- Going Slower So You Can Go Farther
You’ve probably heard the old expression “it’s lonely at the top” applied to leadership. But think about that statement. If you’re at the top all alone, where are the people you’re supposed to be leading? Shouldn’t they be at the top with you? If you’re at the top alone, it means you took off ahead of your people and left them behind. If you climb the peaks of success alone, you’re not a leader. You’re a hiker. You’re a leader only if you have your people with you. Your pace will be slower, but you will journey together.
Good leaders don’t go to the top alone and then yell down, “Hey, people, come on up—if you can figure out how to make the climb.” They make a conscious decision to slow down. They carefully choose their steps so that they can help others make the climb with them.
- Recognizing That You Need Others
Another reality you must recognize when transitioning from soloist to conductor is your need for other people. You can’t produce the music of an orchestra when you’re trying to be a one-man (or one-woman) band…Only by working together and helping one another would we be able to become successful.
- Making the Effort to Understand Others
Many entrepreneurs and high achievers are able to work alone. Like good soloist musicians who choose to play in the subway, they can create music without the assistance of any other musicians. It’s also true that some soloists are so talented that others are willing to work with them, even if the soloist is egotistical and inconsiderate. But no one can become a good conductor without making the effort to understand other people.
- Wanting Others to Shine More Than You Do
Good leaders who conduct rather than go solo want the people who work with them to shine. How do they do that? They follow this thinking:
Before I say, “Follow me,” I find you.
Before I ask you to listen to me, I listen to you.
When I show you the Big Picture, you are in it.
When I point to success, I point to you.
Often you hear me say, “I need you.”
Often you discover, he needed me!
After the journey, we are both exhausted.
After the victory, you hold the trophy!
Good leaders do what they can to put others in a position to win. Every day I look for opportunities to lift up people. To do it, I follow a simple formula:
- see the possibilities in all people,
- honor them in front of others,
- invite them to help achieve the vision,
- notice what they do well and compliment them, and
- thank them to make sure they know they’re valued.
I strive to do this every day. As you can see, none of these actions takes brilliance or a high degree of skills. But they do all require intentionality. If you want to become a good conductor, give them a try.

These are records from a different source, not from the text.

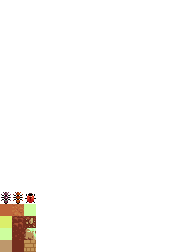
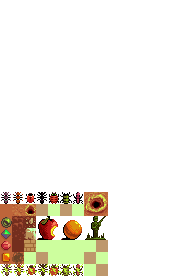
Integrate new tiles

Changed region(s): [[0.0, 0.6944, 0.5625, 1.0]]

diff --git a/main.py b/main.py
@@ -6,7 +6,7 @@ import colors
 
 libtcod.sys_set_fps(20)
 
-console.set_custom_font('tiles12x12_gs_ro.png', libtcod.FONT_TYPE_GREYSCALE | libtcod.FONT_LAYOUT_ASCII_INROW, 16, 21 )
+console.set_custom_font('tiles12x12_gs_ro.png', libtcod.FONT_TYPE_GREYSCALE | libtcod.FONT_LAYOUT_ASCII_INROW, 16, 23 )
 console.init_root(SCREEN_SIZE + Size(0, 7), 'FooQuest', False, libtcod.RENDERER_SDL)
 
 screen = console.Console()

diff --git a/levels.py b/levels.py
@@ -59,6 +59,7 @@ def level1(level, bsp, nodes):
                  lambda tile: tile.make_diggable()
     )
 
+
 #    # Stairs down
 #    for i in range(2):
 #        xy = level.random_xy(_free_square)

Help others to shine.
- Helping Others to Become Better Every Day
To become a successful leadership conductor, you must go slower so you can go farther, recognize that you need others, make the effort to understand others, and want others to shine more than you do. But you will also need to learn how to do things every day that help the people you lead to improve. This requires taking the focus off yourself and looking for ways you can help others reach their potential. Sometimes that can be a challenge.

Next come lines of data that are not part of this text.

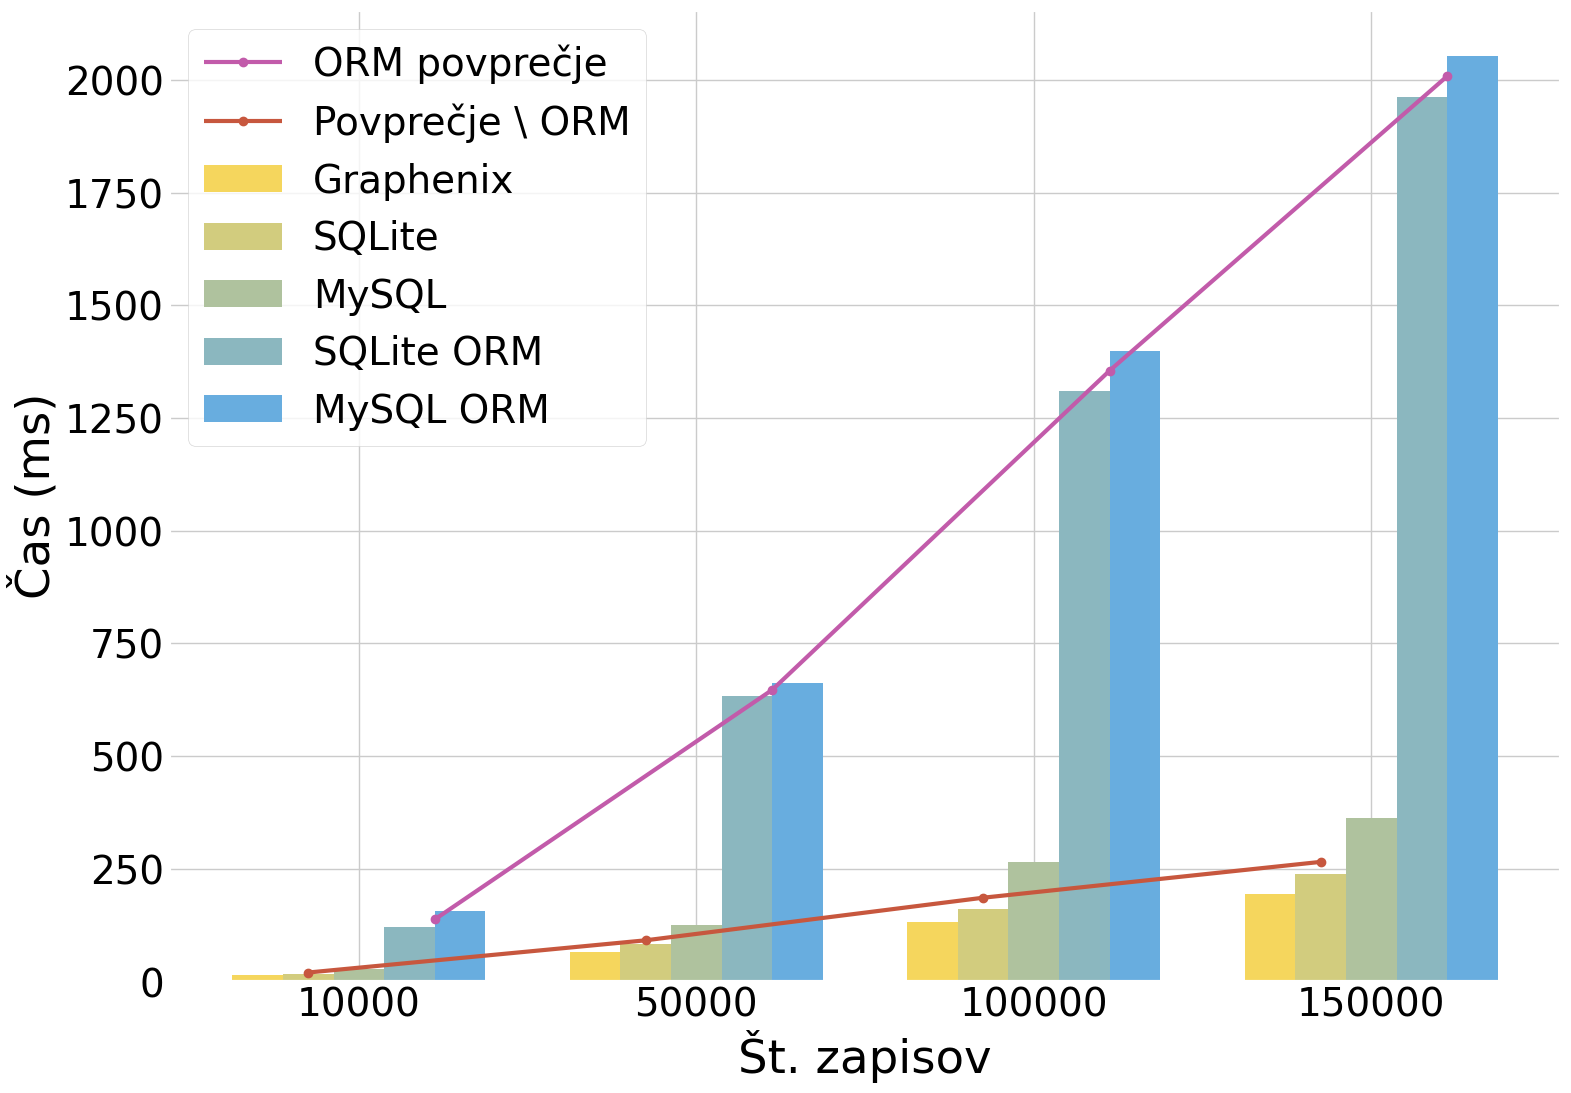
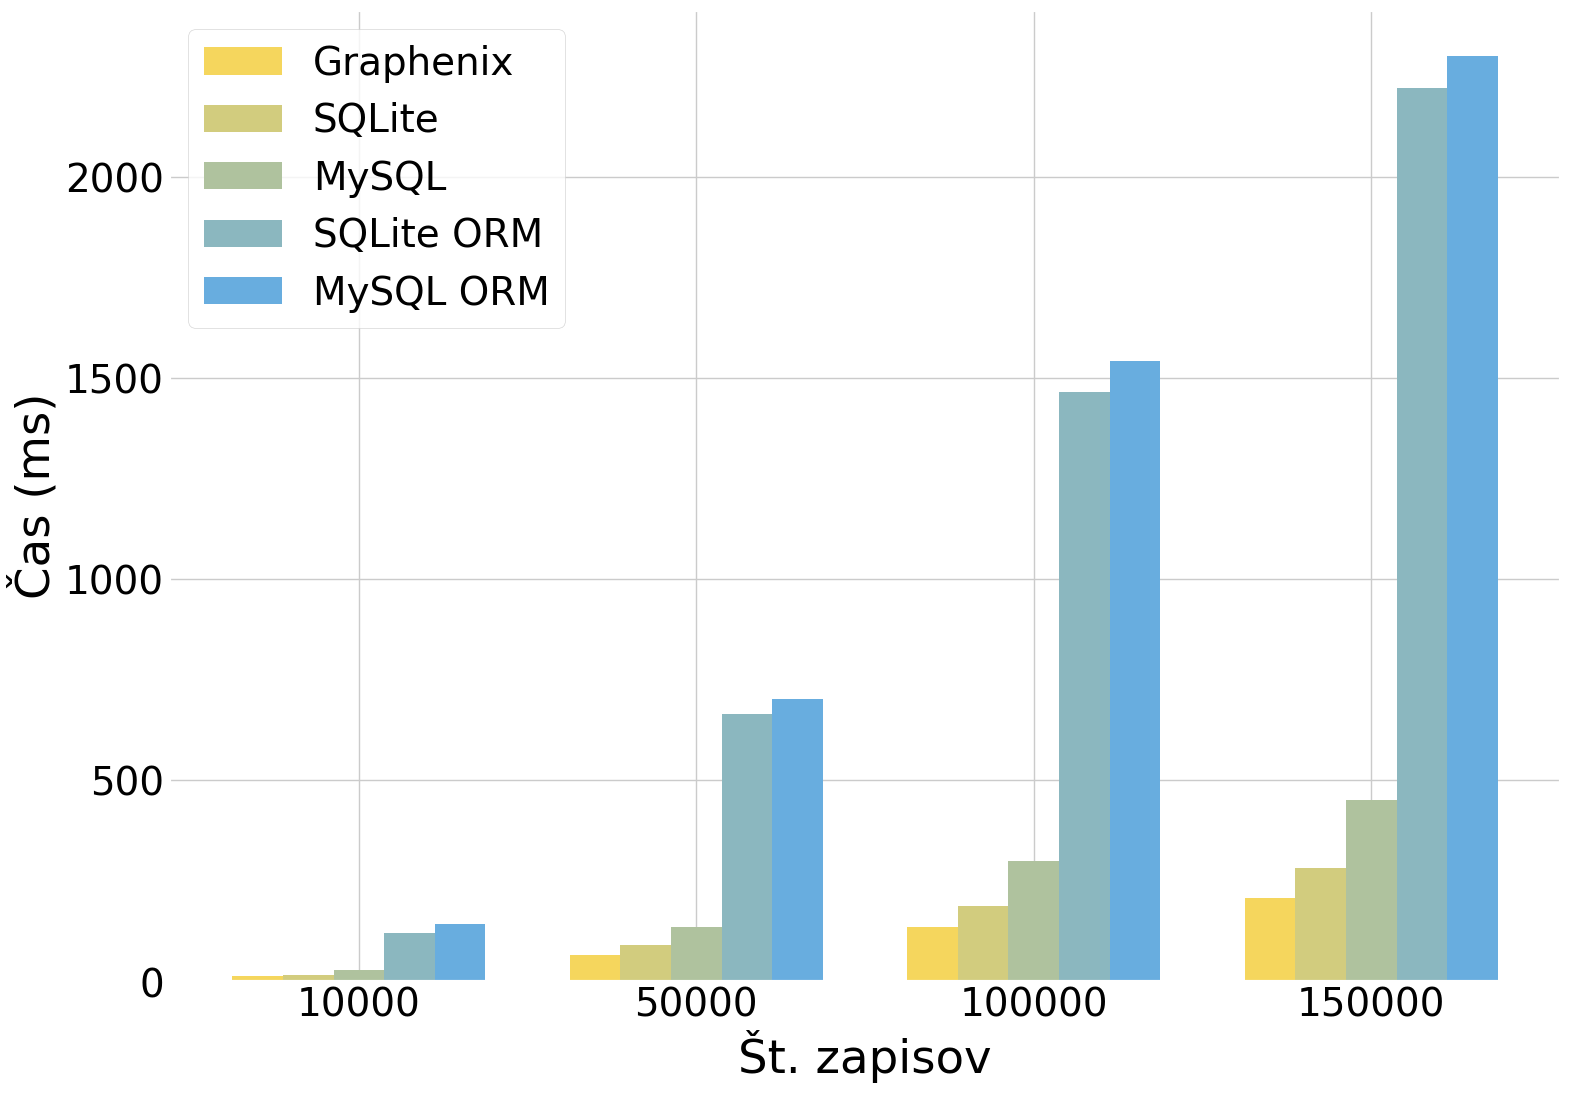
- insert graph update - read graph update

diff --git a/analysis/indexinsert/graph.py b/analysis/indexinsert/graph.py
@@ -25,17 +25,17 @@ def main():
     plt.rcParams['figure.facecolor'] = 'white'
     plt.rcParams['axes.facecolor'] = 'white'
     plt.rcParams['axes.edgecolor'] = 'white'
-    plt.rcParams.update({'font.size': 2 * plt.rcParams['font.size']})
+    plt.rcParams.update({'font.size': 1.2 * plt.rcParams['font.size']})
 
     x_values = np.arange(len(sizes))
-    fig, ax = plt.subplots(figsize=(16, 12))
+    fig, ax = plt.subplots(figsize=(10, 7))
 
-    ax.plot(x_values, matrix[0], label='Graphenix', marker='o', linewidth=3)
-    ax.plot(x_values, matrix[5], label='Graphenix množično', marker='o', linewidth=3)
-    ax.plot(x_values, matrix[1], label='SQLite ORM', marker='o', linewidth=3)
-    ax.plot(x_values, matrix[2], label='MySQL ORM', marker='o', linewidth=3)
-    ax.plot(x_values, matrix[3], label='SQLite', marker='o', linewidth=3)
-    ax.plot(x_values, matrix[4], label='MySQL', marker='o', linewidth=3)
+    ax.plot(x_values, matrix[0], ':', label='Graphenix', marker='o', markersize=10, linewidth=2, dashes=(2, 7))
+    ax.plot(x_values, matrix[5], ':', label='Graphenix množično', marker='o', markersize=10, linewidth=2, dashes=(2, 7))
+    ax.plot(x_values, matrix[1], ':', label='SQLite ORM', marker='o', markersize=10, linewidth=2, dashes=(2, 7))
+    ax.plot(x_values, matrix[2], ':', label='MySQL ORM', marker='o', markersize=10, linewidth=2, dashes=(2, 7))
+    ax.plot(x_values, matrix[3], ':', label='SQLite', marker='o', markersize=10, linewidth=2, dashes=(2, 7))
+    ax.plot(x_values, matrix[4], ':', label='MySQL', marker='o', markersize=10, linewidth=2, dashes=(2, 7))
 
     # Set labels and title
     ax.set_xlabel('Št. zapisov')

diff --git a/analysis/singleinsert/graph.py b/analysis/singleinsert/graph.py
@@ -26,17 +26,17 @@ def main():
     plt.rcParams['axes.facecolor'] = 'white'
     plt.rcParams['axes.edgecolor'] = 'white'
 
-    plt.rcParams.update({'font.size': 2 * plt.rcParams['font.size']})
+    plt.rcParams.update({'font.size': 1.2 * plt.rcParams['font.size']})
 
     x_values = np.arange(len(sizes))
-    fig, ax = plt.subplots(figsize=(16, 12))
+    fig, ax = plt.subplots(figsize=(10, 7))
 
-    ax.plot(x_values, matrix[0], label='Graphenix', marker='o', linewidth=4)
-    ax.plot(x_values, matrix[5], label='Graphenix množično', marker='o', linewidth=4)
-    ax.plot(x_values, matrix[1], label='SQLite ORM', marker='o', linewidth=4)
-    ax.plot(x_values, matrix[2], label='MySQL ORM', marker='o', linewidth=4)
-    ax.plot(x_values, matrix[3], label='SQLite', marker='o', linewidth=4)
-    ax.plot(x_values, matrix[4], label='MySQL', marker='o', linewidth=4)
+    ax.plot(x_values, matrix[0], ':', label='Graphenix', marker='o', markersize=10, linewidth=2, dashes=(2, 7))
+    ax.plot(x_values, matrix[5], ':', label='Graphenix množično', marker='o', markersize=10, linewidth=2, dashes=(2, 7))
+    ax.plot(x_values, matrix[1], ':', label='SQLite ORM', marker='o', markersize=10, linewidth=2, dashes=(2, 7))
+    ax.plot(x_values, matrix[2], ':', label='MySQL ORM', marker='o', markersize=10, linewidth=2, dashes=(2, 7))
+    ax.plot(x_values, matrix[3], ':', label='SQLite', marker='o', markersize=10, linewidth=2, dashes=(2, 7))
+    ax.plot(x_values, matrix[4], ':', label='MySQL', marker='o', markersize=10, linewidth=2, dashes=(2, 7))
 
     # Set labels and title
     ax.set_xlabel('Št. zapisov')

diff --git a/analysis/singleread/graph.py b/analysis/singleread/graph.py
@@ -42,8 +42,8 @@ def main():
         orm_avg.append(np.average([col[1], col[2]]))
         no_orm_avg.append(np.average([col[0], col[3], col[4]]))
 
-    ax.plot(x_values + width * 1.5, orm_avg, marker="o", linewidth=3, label="ORM povprečje", color='#C25BAA')
-    ax.plot(x_values - width, no_orm_avg, marker="o", linewidth=3, label="Povprečje \ ORM", color='#C7573E')
+    #ax.plot(x_values + width * 1.5, orm_avg, marker="o", linewidth=3, label="ORM povprečje", color='#C25BAA')
+    #ax.plot(x_values - width, no_orm_avg, marker="o", linewidth=3, label="Povprečje \ ORM", color='#C7573E')
 
     # Set labels and title
     ax.set_xlabel('Št. zapisov')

Learn How to Give if You Want to Help People
It took me a couple of years to shift my focus from me to we, but I made a discovery. My increased effort to first focus on others and add value to them increased the energy of those I led—and it increased my energy while I was leading them. That’s when I discovered that it’s wonderful when the people help their leader, but it’s even more wonderful when the leader helps the people. Good leaders shift from being self-focused to others-focused. They give more than they take. They focus on sowing not reaping. As leaders, we need to maintain a seed-sowing mind-set.
Adapted with permission from Leadershift: The 11 Essential Changes Every Leader Must Embrace by John Maxwell, copyright John Maxwell.